Inflammatory Rhetoric

  1. Double standards
  2. Defending Mr. Obama
  3. Hue’s picturing him now?
  4. You’ve never seen everything

1

Inflammatory rhetoric is to blame for any subsequent atrocity — unless it’s our inflammatory rhetoric. More specifically, we should credit a mass-murderer’s self-description of his motivation unless he cites something we said:

[A]ccording to the (black) police chief of Dallas, the killer told police who cornered him that Black Lives Matter got him riled up about white cops. Again, that’s certainly not enough to blame BLM, but it’s more than the BLM loudmouths had when they blamed everyone to the right of Pol Pot for Orlando.

(Rod Dreher, emphasis added) Dreher may be too critical of BLM sometimes, but this one was fair.

The New York Times played that game, too.

2

Speaking of recent race-tinged incidents, there are elements so deranged that they will always insist on twisting President Obama’s words. It’s so bad that even James Taranto can’t stand it:

Meanwhile, the president has come in for harsh criticism from the right. City Journal’s Myron Magnet:

True to form, Obama went into grievance-mongering mode on July 7. . . . . His familiar conclusion: “If you add it all up, the African American and Hispanic population, who make up only 30 percent of the general population, make up more than half of the incarcerated population. Now, these are facts. And when incidents like this occur, there’s a big chunk of our fellow citizenry that feels as if because of the color of their skin, they are not being treated the same. And that hurts.” . . .

If you want to ignite race riots, a sure-fire way to do it is to stir up black hatred and suspicion of cops, which will in turn make cops warier of blacks and more trigger-happy, and so on, until an explosion occurs. So thanks, President Obama. You have set back American race relations by 50 years.

The National Interest’s Robert Merry recalls Obama’s response to the Ferguson, Mo., riots in 2014:

In the midst of it, President Obama weighed in with ill-considered remarks that positioned himself as the arbiter of just where the proper balance should be struck in the fast-moving and perilous standoff between thousands of protesters, with significant looting and rock-throwing going on, and the authorities charged with ensuring that this highly charged situation didn’t flip out of control and lead to serious bloodshed. His admonitory words, directed at both protesters and local government officials, implied a moral equivalence of the two sides, which served to undermine the standing of local officials.
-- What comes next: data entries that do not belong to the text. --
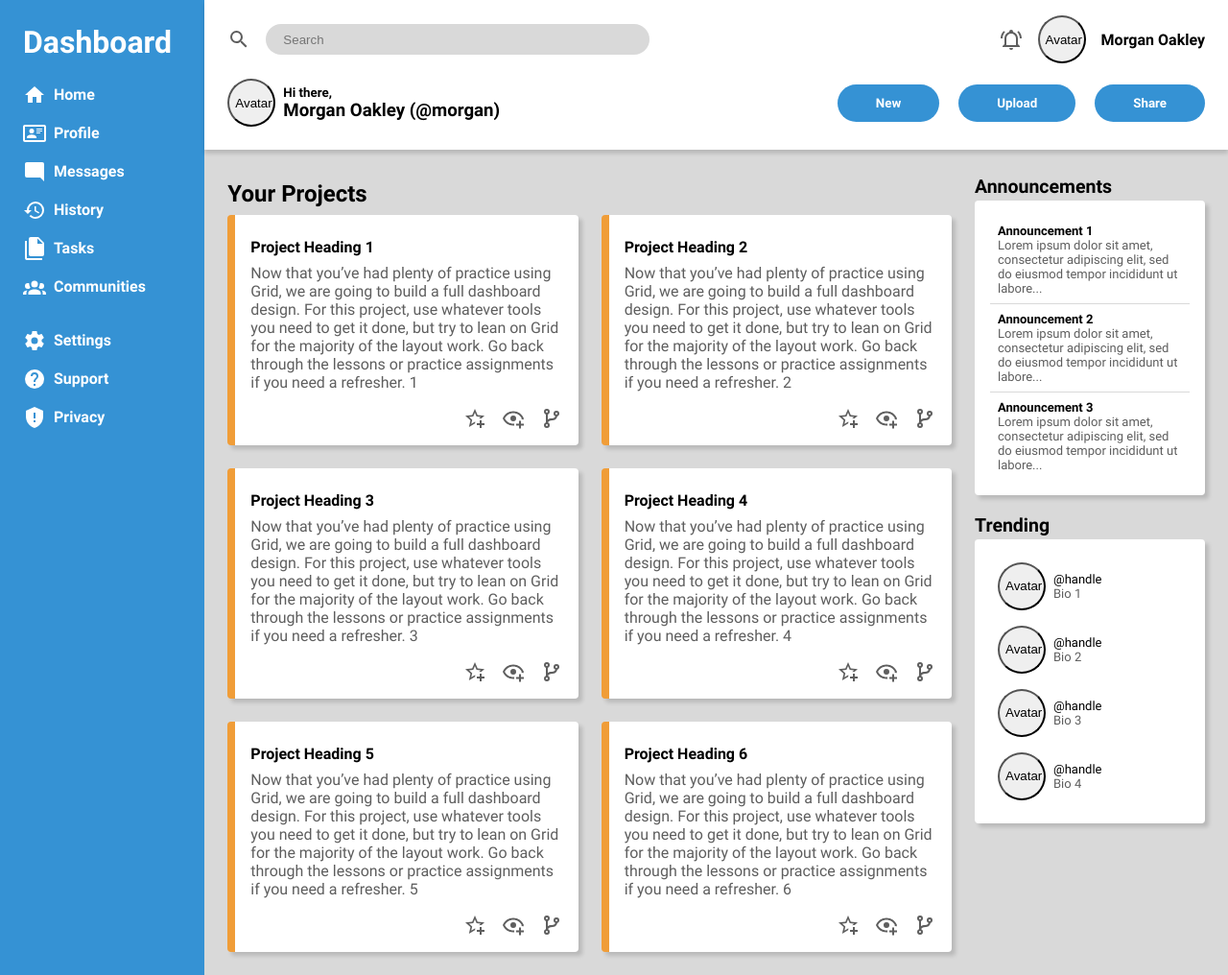
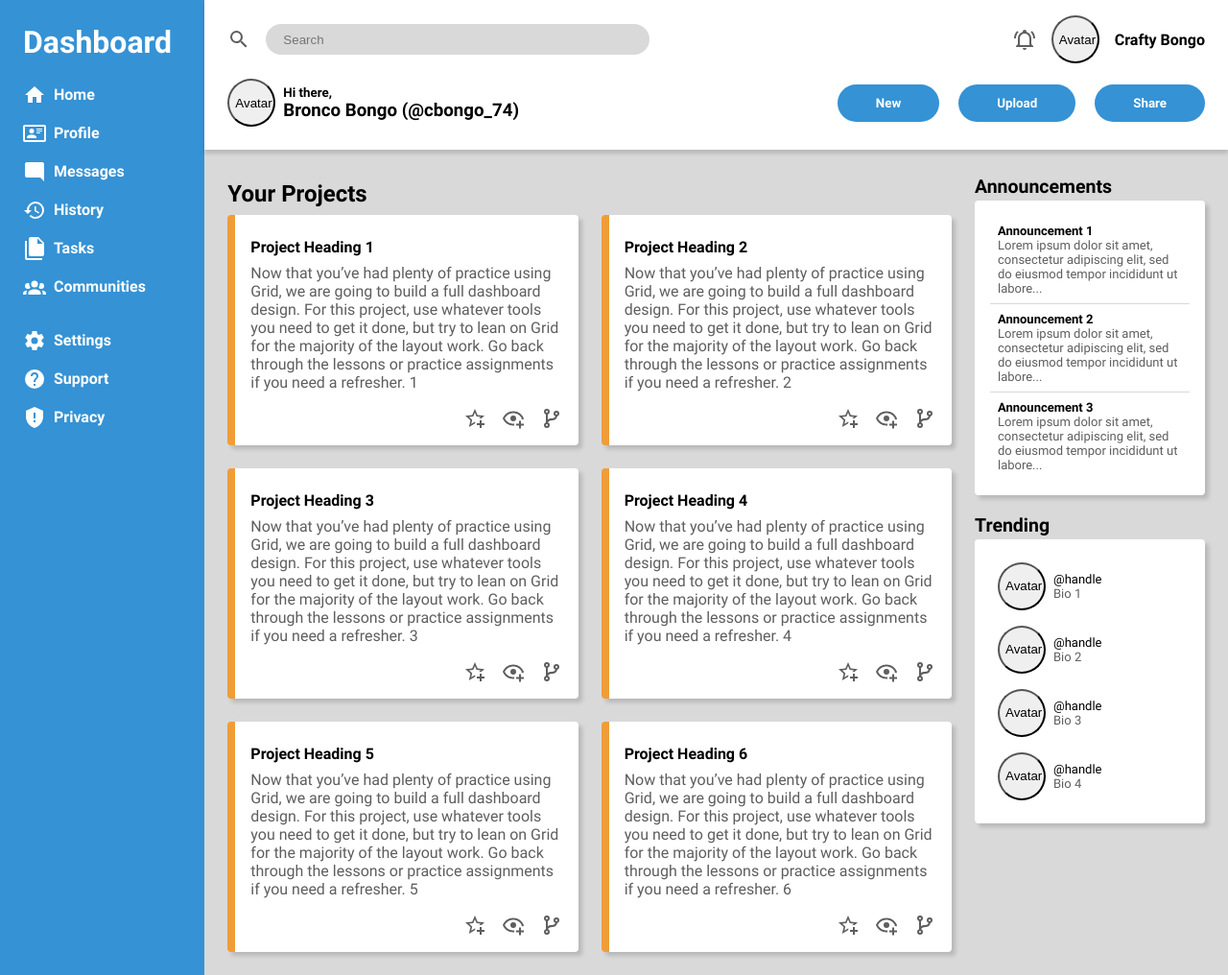
Before and after one commit to gibbonhug/dashboard, a plain HTML site: page index.html in a window 1280 px wide. Shown: the whole page at 96% size. Drawn offline with Linux system fonts and the light colour scheme.

Commit message:
Add a README with attribution, add a clown name

```diff
--- a/index.html
+++ b/index.html
@@ -89,7 +89,7 @@
                         <path d="M10,21H14A2,2 0 0,1 12,23A2,2 0 0,1 10,21M21,19V20H3V19L5,17V11C5,7.9 7.03,5.17 10,4.29C10,4.19 10,4.1 10,4A2,2 0 0,1 12,2A2,2 0 0,1 14,4C14,4.1 14,4.19 14,4.29C16.97,5.17 19,7.9 19,11V17L21,19M17,11A5,5 0 0,0 12,6A5,5 0 0,0 7,11V18H17V11M19.75,3.19L18.33,4.61C20.04,6.3 21,8.6 21,11H23C23,8.07 21.84,5.25 19.75,3.19M1,11H3C3,8.6 3.96,6.3 5.67,4.61L4.25,3.19C2.16,5.25 1,8.07 1,11Z" />
                     </svg>
                     <button class="temp-avatar-btn">Avatar</button>
-                    <span>Morgan Oakley</span>
+                    <span>Crafty Bongo</span>
                 </div>
             </div>
             <div id="post-subsection" class="strong header-subsection">
@@ -97,7 +97,7 @@
                     <button class="temp-avatar-btn">Avatar</button>
                     <div>
                         <div class="smaller">Hi there,</div>
-                        <h3>Morgan Oakley (@morgan)</h3>
+                        <h3>Bronco Bongo (@cbongo_74)</h3>
                     </div>
                 </div>
                 <div id="post-buttons">
```
Also changed, not shown: README.md (added).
Some of the criticism is well placed. In particular, it would be better for Obama (or any president) to speak in soothing generalities and avoid opining on matters that have yet to be investigated.

But we’d like to offer a qualified defense of the president. It seems to us his statement that “there’s a big chunk of our fellow citizenry that feels as if because of the color of their skin, they are not being treated the same” is undeniably true, and for him not to acknowledge it in some way would be a breach of faith with black voters.

Just so. And you have to be some kind of brazen to set out the quote in print and then immediately issue an obviously unfounded indictment for inciting hatred of police.

I assume he knows his audience, though I hadn’t thought of City Journal as unhinged.

Whether our next President be Hillary or Donald, I’ll miss a President who, although he could also stick it in and twist it, knew when to speak healing words, too.

3

At some point, I saw pointed out that right-leaning sources picture Obama with darker skin than do progressive source. Damned if I know just what shade he is — or if I care.

But it does seem as if someone is darkening his skin for sinister effect or lightening it for, er, the opposite of sinister effect. Either way, is it not (a) racist or (b) assuming that one’s countrymen are racist?

4

Something dreadful has happened. Like police not releasing names until family is notified, I can’t publicly share what I know.

It hits me because I know most of those most closely involved. But here’s my mood, in song.

That’s all for now.

* * * * *

“In learning as in traveling and, of course, in lovemaking, all the charm lies in not coming too quickly to the point, but in meandering around for a while.” (Eva Brann)

Some succinct standing advice on recurring themes.